▶ What you need to do
The records underneath are to be printed in full and exactly, with no pictures carried over.

□ □ □

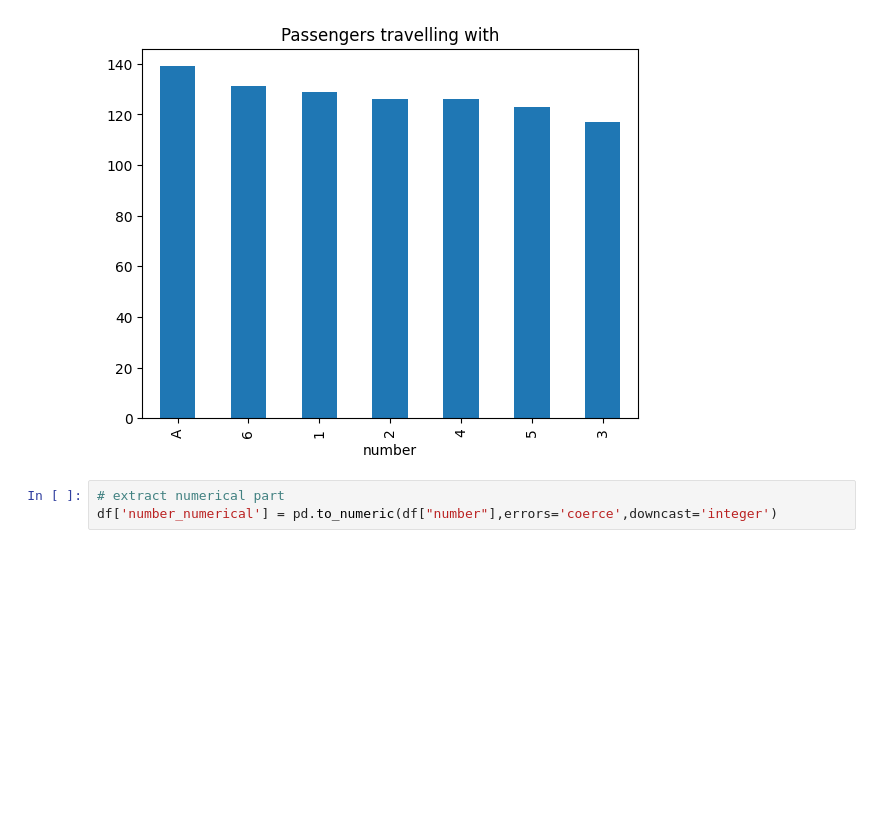
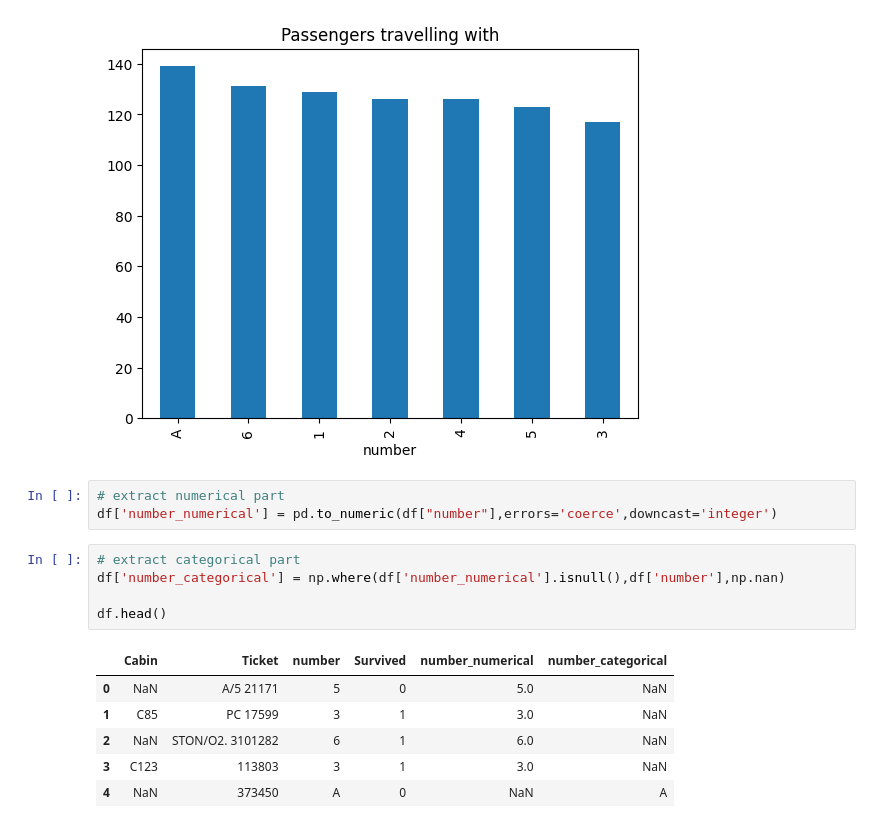
Before and after one commit to najnin26/Machine-Learning, a Jupyter notebook: Basic/handling-mixed-variables.ipynb, the cells around one changed output. Drawn from its saved outputs; the diff is of its cells as text; blank space fills up the shorter version.

```diff
--- a/Basic/handling-mixed-variables.ipynb
+++ b/Basic/handling-mixed-variables.ipynb
@@ -25,3 +25,15 @@ Text(0.5, 1.0, 'Passengers travelling with')
 # %%
 # extract numerical part
 df['number_numerical'] = pd.to_numeric(df["number"],errors='coerce',downcast='integer')
+# %%
+# extract categorical part
+df['number_categorical'] = np.where(df['number_numerical'].isnull(),df['number'],np.nan)
+
+df.head()
+# %% [output]
+|  | Cabin | Ticket | number | Survived | number_numerical | number_categorical |
+| 0 | NaN | A/5 21171 | 5 | 0 | 5.0 | NaN |
+| 1 | C85 | PC 17599 | 3 | 1 | 3.0 | NaN |
+| 2 | NaN | STON/O2. 3101282 | 6 | 1 | 6.0 | NaN |
+| 3 | C123 | 113803 | 3 | 1 | 3.0 | NaN |
+| 4 | NaN | 373450 | A | 0 | NaN | A |
```
Also changed, not shown: parts of 4 cells of this notebook.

□ □ □

▶ Answer to this exercise
Before and after one commit to najnin26/Machine-Learning, a Jupyter notebook: Basic/handling-mixed-variables.ipynb, the cells around one changed output. Drawn from its saved outputs; the diff is of its cells as text; blank space fills up the shorter version.

```diff
--- a/Basic/handling-mixed-variables.ipynb
+++ b/Basic/handling-mixed-variables.ipynb
@@ -25,3 +25,15 @@ Text(0.5, 1.0, 'Passengers travelling with')
 # %%
 # extract numerical part
 df['number_numerical'] = pd.to_numeric(df["number"],errors='coerce',downcast='integer')
+# %%
+# extract categorical part
+df['number_categorical'] = np.where(df['number_numerical'].isnull(),df['number'],np.nan)
+
+df.head()
+# %% [output]
+|  | Cabin | Ticket | number | Survived | number_numerical | number_categorical |
+| 0 | NaN | A/5 21171 | 5 | 0 | 5.0 | NaN |
+| 1 | C85 | PC 17599 | 3 | 1 | 3.0 | NaN |
+| 2 | NaN | STON/O2. 3101282 | 6 | 1 | 6.0 | NaN |
+| 3 | C123 | 113803 | 3 | 1 | 3.0 | NaN |
+| 4 | NaN | 373450 | A | 0 | NaN | A |
```
Also changed, not shown: parts of 4 cells of this notebook.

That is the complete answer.